§ PROBLEM TO SOLVE
Copy out the full listing that comes next, exactly.
[DATA FOR PROCESSING Boundary: Start]
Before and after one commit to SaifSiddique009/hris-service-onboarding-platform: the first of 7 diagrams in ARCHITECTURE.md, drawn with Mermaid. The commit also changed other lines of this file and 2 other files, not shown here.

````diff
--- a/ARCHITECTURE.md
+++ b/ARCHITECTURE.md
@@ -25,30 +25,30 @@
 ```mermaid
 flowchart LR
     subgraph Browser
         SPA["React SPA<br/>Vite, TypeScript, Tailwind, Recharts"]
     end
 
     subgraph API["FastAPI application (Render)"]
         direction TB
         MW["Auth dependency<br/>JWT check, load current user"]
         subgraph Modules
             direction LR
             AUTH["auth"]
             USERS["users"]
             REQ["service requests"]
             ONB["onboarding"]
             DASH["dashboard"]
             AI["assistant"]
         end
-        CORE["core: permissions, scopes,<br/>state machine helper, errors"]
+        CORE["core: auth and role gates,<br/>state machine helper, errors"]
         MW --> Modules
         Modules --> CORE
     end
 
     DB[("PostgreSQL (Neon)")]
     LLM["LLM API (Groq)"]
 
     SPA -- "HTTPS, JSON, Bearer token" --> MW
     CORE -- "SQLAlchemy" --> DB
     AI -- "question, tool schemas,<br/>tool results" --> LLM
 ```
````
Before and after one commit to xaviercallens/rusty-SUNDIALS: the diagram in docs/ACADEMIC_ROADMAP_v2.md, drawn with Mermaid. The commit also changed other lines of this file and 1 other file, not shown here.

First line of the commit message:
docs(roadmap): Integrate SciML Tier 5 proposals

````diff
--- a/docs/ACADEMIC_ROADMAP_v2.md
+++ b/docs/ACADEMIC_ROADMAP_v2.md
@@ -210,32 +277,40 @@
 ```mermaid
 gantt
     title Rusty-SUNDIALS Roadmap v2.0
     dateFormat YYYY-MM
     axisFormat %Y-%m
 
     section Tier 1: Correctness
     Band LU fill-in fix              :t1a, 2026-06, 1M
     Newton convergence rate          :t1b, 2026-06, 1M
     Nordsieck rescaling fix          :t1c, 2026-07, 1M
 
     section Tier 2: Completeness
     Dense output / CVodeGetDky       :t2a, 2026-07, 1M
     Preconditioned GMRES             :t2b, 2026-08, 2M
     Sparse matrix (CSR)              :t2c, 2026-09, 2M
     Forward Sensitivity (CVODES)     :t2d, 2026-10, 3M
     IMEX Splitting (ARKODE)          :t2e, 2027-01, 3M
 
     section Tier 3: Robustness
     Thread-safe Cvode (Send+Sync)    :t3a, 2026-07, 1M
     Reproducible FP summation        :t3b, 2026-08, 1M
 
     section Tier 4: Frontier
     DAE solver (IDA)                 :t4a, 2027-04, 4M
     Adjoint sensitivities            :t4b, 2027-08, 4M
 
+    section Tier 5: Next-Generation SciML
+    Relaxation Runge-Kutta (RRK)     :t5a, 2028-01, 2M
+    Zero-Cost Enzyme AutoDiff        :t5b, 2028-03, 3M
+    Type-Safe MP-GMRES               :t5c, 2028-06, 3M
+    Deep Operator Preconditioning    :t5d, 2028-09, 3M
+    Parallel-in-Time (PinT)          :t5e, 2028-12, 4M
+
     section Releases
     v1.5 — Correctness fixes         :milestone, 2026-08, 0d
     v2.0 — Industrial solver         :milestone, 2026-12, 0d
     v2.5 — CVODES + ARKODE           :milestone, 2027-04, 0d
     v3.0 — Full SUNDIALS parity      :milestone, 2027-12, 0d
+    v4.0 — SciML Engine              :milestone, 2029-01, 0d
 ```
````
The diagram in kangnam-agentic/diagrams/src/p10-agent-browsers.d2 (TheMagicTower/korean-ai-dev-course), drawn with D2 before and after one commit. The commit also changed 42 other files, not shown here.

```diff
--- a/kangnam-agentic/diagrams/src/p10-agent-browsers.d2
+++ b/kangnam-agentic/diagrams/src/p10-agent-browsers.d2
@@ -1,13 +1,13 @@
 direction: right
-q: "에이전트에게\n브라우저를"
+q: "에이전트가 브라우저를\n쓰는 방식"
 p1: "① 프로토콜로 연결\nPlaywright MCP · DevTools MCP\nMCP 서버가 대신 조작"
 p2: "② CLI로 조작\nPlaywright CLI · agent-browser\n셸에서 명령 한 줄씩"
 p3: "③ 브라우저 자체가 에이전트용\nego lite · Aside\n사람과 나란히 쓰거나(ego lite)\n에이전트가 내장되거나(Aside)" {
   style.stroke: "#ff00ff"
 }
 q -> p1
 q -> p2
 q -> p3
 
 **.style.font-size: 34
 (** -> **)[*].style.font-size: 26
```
[DATA FOR PROCESSING Boundary: End]
§ ANSWER AREA
Before and after one commit to SaifSiddique009/hris-service-onboarding-platform: the first of 7 diagrams in ARCHITECTURE.md, drawn with Mermaid. The commit also changed other lines of this file and 2 other files, not shown here.

````diff
--- a/ARCHITECTURE.md
+++ b/ARCHITECTURE.md
@@ -25,30 +25,30 @@
 ```mermaid
 flowchart LR
     subgraph Browser
         SPA["React SPA<br/>Vite, TypeScript, Tailwind, Recharts"]
     end
 
     subgraph API["FastAPI application (Render)"]
         direction TB
         MW["Auth dependency<br/>JWT check, load current user"]
         subgraph Modules
             direction LR
             AUTH["auth"]
             USERS["users"]
             REQ["service requests"]
             ONB["onboarding"]
             DASH["dashboard"]
             AI["assistant"]
         end
-        CORE["core: permissions, scopes,<br/>state machine helper, errors"]
+        CORE["core: auth and role gates,<br/>state machine helper, errors"]
         MW --> Modules
         Modules --> CORE
     end
 
     DB[("PostgreSQL (Neon)")]
     LLM["LLM API (Groq)"]
 
     SPA -- "HTTPS, JSON, Bearer token" --> MW
     CORE -- "SQLAlchemy" --> DB
     AI -- "question, tool schemas,<br/>tool results" --> LLM
 ```
````
Before and after one commit to xaviercallens/rusty-SUNDIALS: the diagram in docs/ACADEMIC_ROADMAP_v2.md, drawn with Mermaid. The commit also changed other lines of this file and 1 other file, not shown here.

First line of the commit message:
docs(roadmap): Integrate SciML Tier 5 proposals

````diff
--- a/docs/ACADEMIC_ROADMAP_v2.md
+++ b/docs/ACADEMIC_ROADMAP_v2.md
@@ -210,32 +277,40 @@
 ```mermaid
 gantt
     title Rusty-SUNDIALS Roadmap v2.0
     dateFormat YYYY-MM
     axisFormat %Y-%m
 
     section Tier 1: Correctness
     Band LU fill-in fix              :t1a, 2026-06, 1M
     Newton convergence rate          :t1b, 2026-06, 1M
     Nordsieck rescaling fix          :t1c, 2026-07, 1M
 
     section Tier 2: Completeness
     Dense output / CVodeGetDky       :t2a, 2026-07, 1M
     Preconditioned GMRES             :t2b, 2026-08, 2M
     Sparse matrix (CSR)              :t2c, 2026-09, 2M
     Forward Sensitivity (CVODES)     :t2d, 2026-10, 3M
     IMEX Splitting (ARKODE)          :t2e, 2027-01, 3M
 
     section Tier 3: Robustness
     Thread-safe Cvode (Send+Sync)    :t3a, 2026-07, 1M
     Reproducible FP summation        :t3b, 2026-08, 1M
 
     section Tier 4: Frontier
     DAE solver (IDA)                 :t4a, 2027-04, 4M
     Adjoint sensitivities            :t4b, 2027-08, 4M
 
+    section Tier 5: Next-Generation SciML
+    Relaxation Runge-Kutta (RRK)     :t5a, 2028-01, 2M
+    Zero-Cost Enzyme AutoDiff        :t5b, 2028-03, 3M
+    Type-Safe MP-GMRES               :t5c, 2028-06, 3M
+    Deep Operator Preconditioning    :t5d, 2028-09, 3M
+    Parallel-in-Time (PinT)          :t5e, 2028-12, 4M
+
     section Releases
     v1.5 — Correctness fixes         :milestone, 2026-08, 0d
     v2.0 — Industrial solver         :milestone, 2026-12, 0d
     v2.5 — CVODES + ARKODE           :milestone, 2027-04, 0d
     v3.0 — Full SUNDIALS parity      :milestone, 2027-12, 0d
+    v4.0 — SciML Engine              :milestone, 2029-01, 0d
 ```
````
The diagram in kangnam-agentic/diagrams/src/p10-agent-browsers.d2 (TheMagicTower/korean-ai-dev-course), drawn with D2 before and after one commit. The commit also changed 42 other files, not shown here.

```diff
--- a/kangnam-agentic/diagrams/src/p10-agent-browsers.d2
+++ b/kangnam-agentic/diagrams/src/p10-agent-browsers.d2
@@ -1,13 +1,13 @@
 direction: right
-q: "에이전트에게\n브라우저를"
+q: "에이전트가 브라우저를\n쓰는 방식"
 p1: "① 프로토콜로 연결\nPlaywright MCP · DevTools MCP\nMCP 서버가 대신 조작"
 p2: "② CLI로 조작\nPlaywright CLI · agent-browser\n셸에서 명령 한 줄씩"
 p3: "③ 브라우저 자체가 에이전트용\nego lite · Aside\n사람과 나란히 쓰거나(ego lite)\n에이전트가 내장되거나(Aside)" {
   style.stroke: "#ff00ff"
 }
 q -> p1
 q -> p2
 q -> p3
 
 **.style.font-size: 34
 (** -> **)[*].style.font-size: 26
```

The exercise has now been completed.